Mathematical foundations (R1)

The mathematical foundations of the flagship are focused on analysing nonlinear phenomena within imaging. Often these phenomena can be best understood by using geometric techniques. For instance, probing a body with waves allows for the measurement of the travel times between points on the surface of the body. These travel times correspond to distances in a non-Euclidean space, and recovering the wave speed inside the body is equivalent to finding the geometry of the space. 

Lauri Oksanen

Computational imaging and modelling (R2)

The research program is focused on designing efficient computational imaging algorithms based on advanced mathematical foundations and considering the requirements of experimental systems. The aim is to introduce novel high-performance imaging algorithms that take advantage of both the theoretical properties and most accurate models for the considered imaging modalities. Moreover, the algorithms should efficiently account for the prior and expert information on the imaged object and be robust to modelling errors and other uncertainties.
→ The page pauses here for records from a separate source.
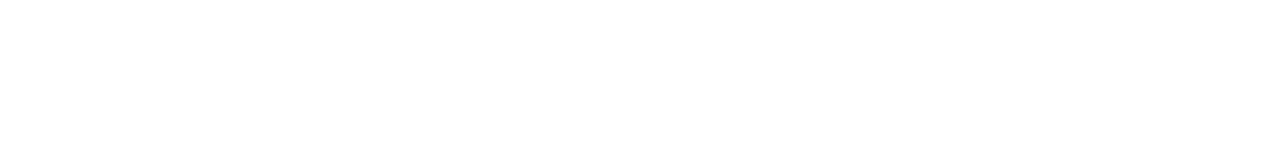
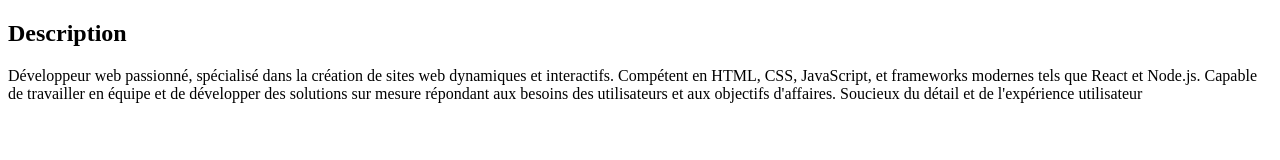
Before and after one commit to ADJASSA229/mon-cv, a plain HTML site: page index.html in a window 1280 px wide. Drawn offline with Linux system fonts and the light colour scheme.

Commit message:
mise en place de la section description

```diff
--- a/index.html
+++ b/index.html
@@ -7,6 +7,10 @@
     <title>Document</title>
 </head>
 <body>
+    <section>
+        <h2>Description</h2>
+        <p>Développeur web passionné, spécialisé dans la création de sites web dynamiques et interactifs. Compétent en HTML, CSS, JavaScript, et frameworks modernes tels que React et Node.js. Capable de travailler en équipe et de développer des solutions sur mesure répondant aux besoins des utilisateurs et aux objectifs d'affaires. Soucieux du détail et de l'expérience utilisateur</p>
+    </section>
 
 </body>
 </html>
```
Pasi Raumonen

Uncertainty quantification and machine learning (R3)

Understanding the role of information is key to successful computational imaging. All mathematical models and data contain uncertainties, but how do they propagate to the corresponding solutions? Moreover, how can imaging algorithms exploit the vast amounts of data available due to the explosion in data gathering over the past decade? Statistics and machine learning (ML) provide principled approaches to address these questions. Our research is motivated by the challenges of quantifying uncertainties in biomedical imaging, non-destructive testing, weather prediction, climate models, and the estimation of natural resources and energy efficiency.

Tapio Helin

Experimental system development (R4)

Our research focuses on optimizing computational approaches for efficient use of imaging devices and designing new measurement systems for industrial applications. Developing computational methodologies and instrumentation concurrently is essential to fully harness the potential of modern imaging systems. Our research not only aims for scientific breakthroughs but also seeks practical applications in industrial monitoring, control and medical diagnostics, together with our stakeholders.

Miika Nieminen